Sound of Noise (Directors: Ola Simonsson and Johannes Stjärne Nilsson): With a name like his, you’d think that Amadeus Warnebring would love music. But you’d be so so wrong. The police detective is in fact completely tone-deaf, despite being the son and grandson of musical geniuses. Even his younger brother is a famous conductor now, while Amadeus does his best to avoid family functions where musical performances are practically compulsory. Things are going along just fine until the day he’s called to an accident scene where officers hear an ominous ticking. While they are prepared to call the bomb squad, Amadeus recognizes the presence of a metronome.
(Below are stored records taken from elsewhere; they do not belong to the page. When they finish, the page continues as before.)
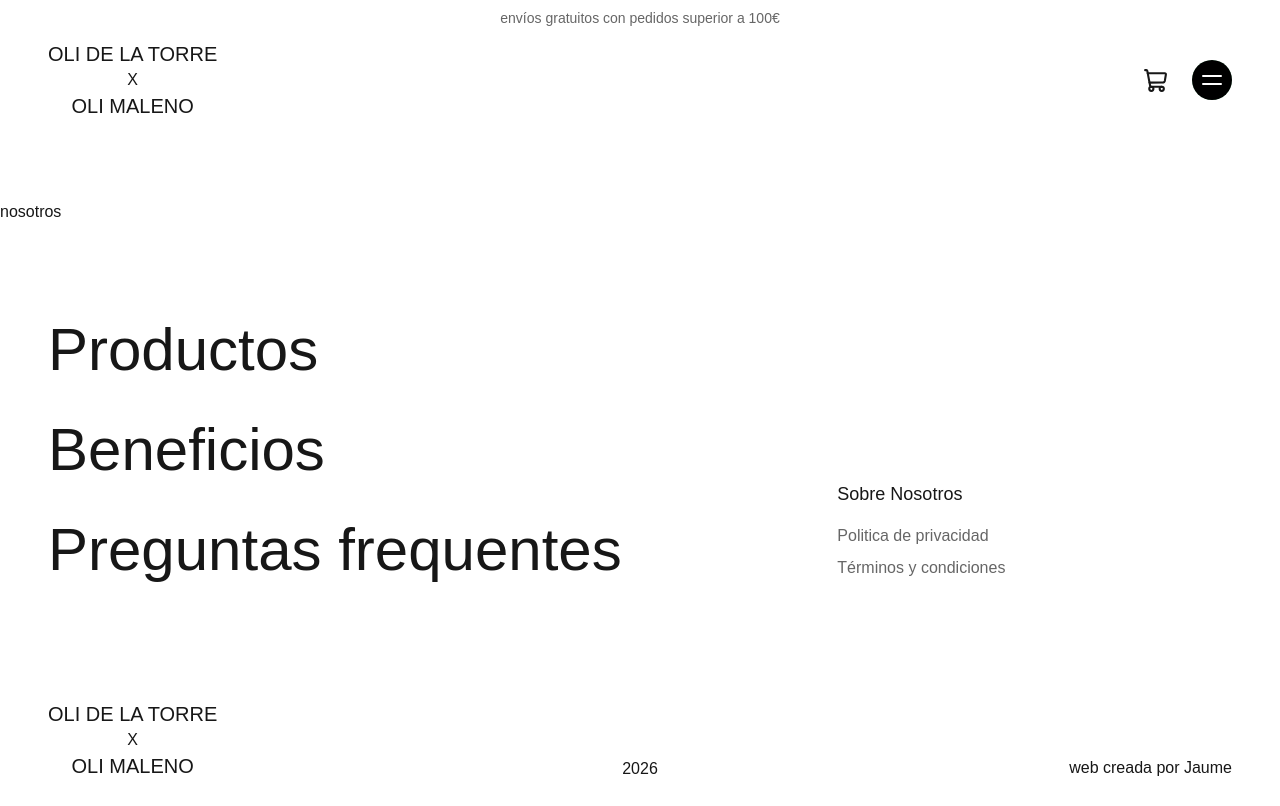
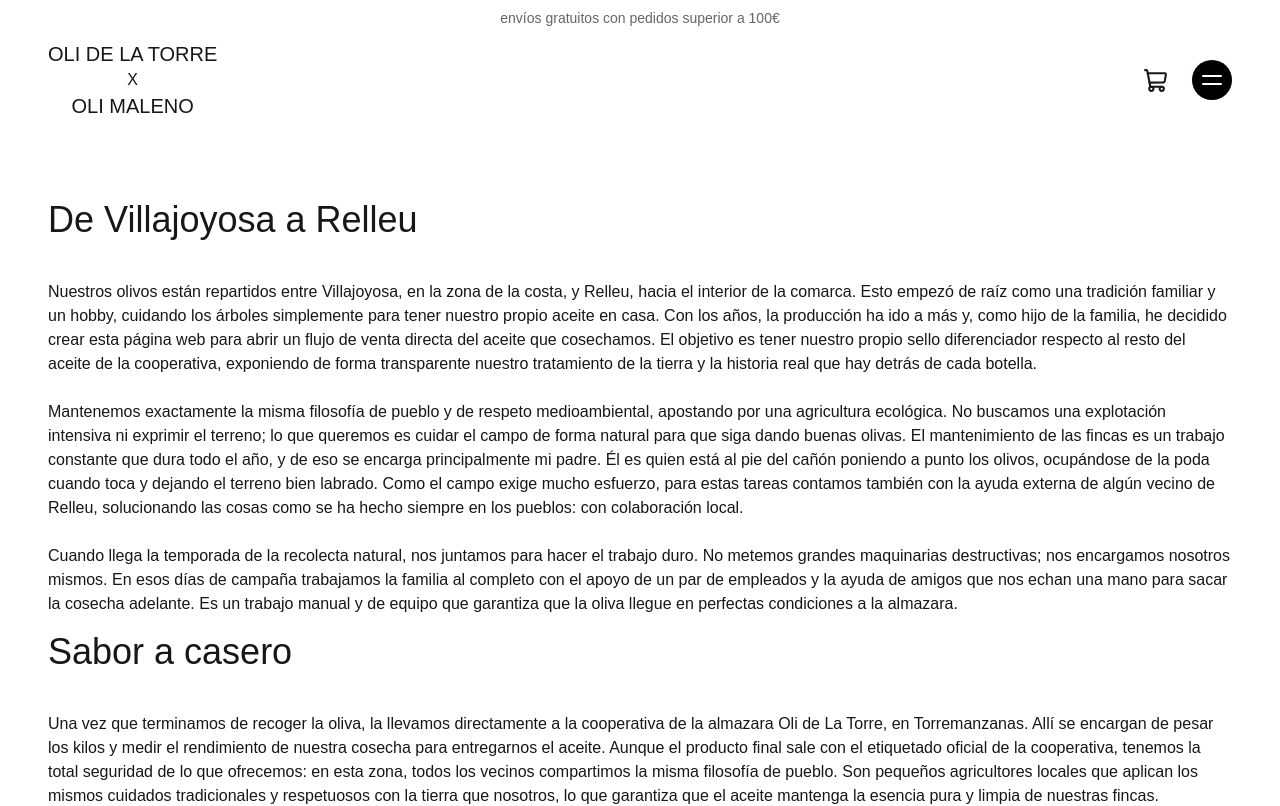
Before and after one commit to JaumeEsquerdo/oli-de-la-torre, a Next.js app in the folder oli-maleno/: page /Nosotros in a window 1280 px wide. Shown: the top 806 px of the page. Built offline with nearby package versions, Linux system fonts and the light colour scheme.

Commit message:
introducir textos page Nosotros

```diff
--- a/oli-maleno/app/Nosotros/page.tsx
+++ b/oli-maleno/app/Nosotros/page.tsx
@@ -3,6 +3,7 @@ import { motion } from 'framer-motion'
 import { ShoppingCart } from "lucide-react";
 import { Menu } from "@/app/components/Menu";
 import { Footer } from '@/app/components/Footer';
+import { textNosotros } from '@/app/data/nosotros'
 
 
 const Nosotros = () => {
@@ -26,7 +27,18 @@ const Nosotros = () => {
 
                 </header>
                 <main className="flex flex-col gap-16 md:gap-20 flex-1 pt-8 md:pt-20 w-full">
-                    nosotros
+                    <div className="flex flex-col  md:mx-12 md:gap-4 ">
+                        {textNosotros.map((text) => (
+                            <div key={text.id} className='flex flex-col gap-10'>
+                                <h2 className='text-2xl md:text-4xl'>{text.title}</h2>
+                                <div className='flex flex-col gap-6'>
+                                    <p>{text.p1}</p>
+                                    <p>{text.p2}</p>
+                                    <p>{text.p3}</p>
+                                </div>
+                            </div>
+                        ))}
+                    </div>
                 </main>
                 <Footer />
             </div>
--- a/oli-maleno/app/data/nav.js
+++ b/oli-maleno/app/data/nav.js
@@ -4,4 +4,4 @@ export const Links = [
   { title: "Preguntas frequentes", href: "/#preguntas" },
 ];
 
-export const FooterLinks = [{ title: "Sobre Nosotros", href: "/Nosotros" }];
+export const FooterLinks = [{ title: "Sobre Nosotros", href: "/nosotros" }];
--- /dev/null
+++ b/oli-maleno/app/data/nosotros.js
@@ -0,0 +1,16 @@
+export const textNosotros = [
+  {
+    id: 1,
+    title: "De Villajoyosa a Relleu",
+    p1: "Nuestros olivos están repartidos entre Villajoyosa, en la zona de la costa, y Relleu, hacia el interior de la comarca. Esto empezó de raíz como una tradición familiar y un hobby, cuidando los árboles simplemente para tener nuestro propio aceite en casa. Con los años, la producción ha ido a más y, como hijo de la familia, he decidido crear esta página web para abrir un flujo de venta directa del aceite que cosechamos. El objetivo es tener nuestro propio sello diferenciador respecto al resto del aceite de la cooperativa, exponiendo de forma transparente nuestro tratamiento de la tierra y la historia real que hay detrás de cada botella.",
+    p2: "Mantenemos exactamente la misma filosofía de pueblo y de respeto medioambiental, apostando por una agricultura ecológica. No buscamos una explotación intensiva ni exprimir el terreno; lo que queremos es cuidar el campo de forma natural para que siga dando buenas olivas. El mantenimiento de las fincas es un trabajo constante que dura todo el año, y de eso se encarga principalmente mi padre. Él es quien está al pie del cañón poniendo a punto los olivos, ocupándose de la poda cuando toca y dejando el terreno bien labrado. Como el campo exige mucho esfuerzo, para estas tareas contamos también con la ayuda externa de algún vecino de Relleu, solucionando las cosas como se ha hecho siempre en los pueblos: con colaboración local.",
+    p3: "Cuando llega la temporada de la recolecta natural, nos juntamos para hacer el trabajo duro. No metemos grandes maquinarias destructivas; nos encargamos nosotros mismos. En esos días de campaña trabajamos la familia al completo con el apoyo de un par de empleados y la ayuda de amigos que nos echan una mano para sacar la cosecha adelante. Es un trabajo manual y de equipo que garantiza que la oliva llegue en perfectas condiciones a la almazara.",
+  },
+  {
+    id: 2,
+    title: "Sabor a casero",
+    p1: "Una vez que terminamos de recoger la oliva, la llevamos directamente a la cooperativa de la almazara Oli de La Torre, en Torremanzanas. Allí se encargan de pesar los kilos y medir el rendimiento de nuestra cosecha para entregarnos el aceite. Aunque el producto final sale con el etiquetado oficial de la cooperativa, tenemos la total seguridad de lo que ofrecemos: en esta zona, todos los vecinos compartimos la misma filosofía de pueblo. Son pequeños agricultores locales que aplican los mismos cuidados tradicionales y respetuosos con la tierra que nosotros, lo que garantiza que el aceite mantenga la esencia pura y limpia de nuestras fincas.",
+    p2: "Al ser un auténtico zumo de aceituna obtenido solo mediante procedimientos mecánicos y extracción en frío, el aceite mantiene intactos todos sus aromas y propiedades. Al no pasar por ningún tipo de refinamiento químico, funciona como un potenciador que lleva el sabor real del campo directamente a la mesa. La mezcla natural de nuestras variedades, donde destaca la suavidad frutada de la Blanqueta, da como resultado un aceite redondo y equilibrado, ideal para tomar en crudo en tostadas o ensaladas sin tapar el resto de los alimentos.",
+    p3: "Además de por su sabor casero, este aceite destaca por sus beneficios para la salud. La combinación de las olivas aporta una gran cantidad de polifenoles y ácidos grasos esenciales que ayudan a cuidar el corazón y a regular el colesterol de forma natural. Al ser un producto virgen obtenido en frío, se digiere mucho mejor, reduce la acidez gástrica y evita las digestiones pesadas, ofreciendo un bienestar que se nota en el cuerpo desde el primer momento.",
+  },
+];
```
While the bomb threat evaporates, he’s drawn into something just as dangerous, at least for someone who hates music as much as he does.
Across town, we meet a band (yes, literally a band) of musical “terrorists,” six drummers who plot to unleash their quite literally titled composition “Music for One City and Six Drummers” which is introduced in a clever animated segment. Its four movements make up the set pieces of the film, and we shift perspective back and forth. Our sympathies alternate between the detective who just wants some silence and the anarchic and beat-loving musicians. At this point you’re probably thinking that Sound of Noise doesn’t, er, sound like any film you may have seen before, and you’d be right. This droll comedy from Sweden is one of the most unique and playful films I’ve seen in a long time, which is why it’s a shame that it never received a theatrical release here in Canada. The whole film bursts with rhythm, particularly in the excellent set pieces (which take place at a hospital, a bank, an opera house, and in a hydro field full of high-voltage wires) and it needs to be experienced with a good sound system.
Sound of Noise has elements of a heist movie, and even a bit of romance, but at its heart it’s a piece of performance art. The reasons behind the musicians’ plot are mysterious and irrelevant. Just enjoy the audacity (and absurdity) of their performances. At the same time, it’s easy to see why a distributor would have a hard time marketing a film like this one. But if you like music, and deadpan Scandinavian humour, and just the idea of people using non-musical objects (including an anesthetized hospital patient) to make music, you’re going to love this.
P.S. If you’re a short film lover like I am, you’ll be interested to know that Sound of Noise was based on the short film Music for One Apartment and Six Drummers (2001) by the same directing team and even the same cast. I’ve embedded it below the trailer.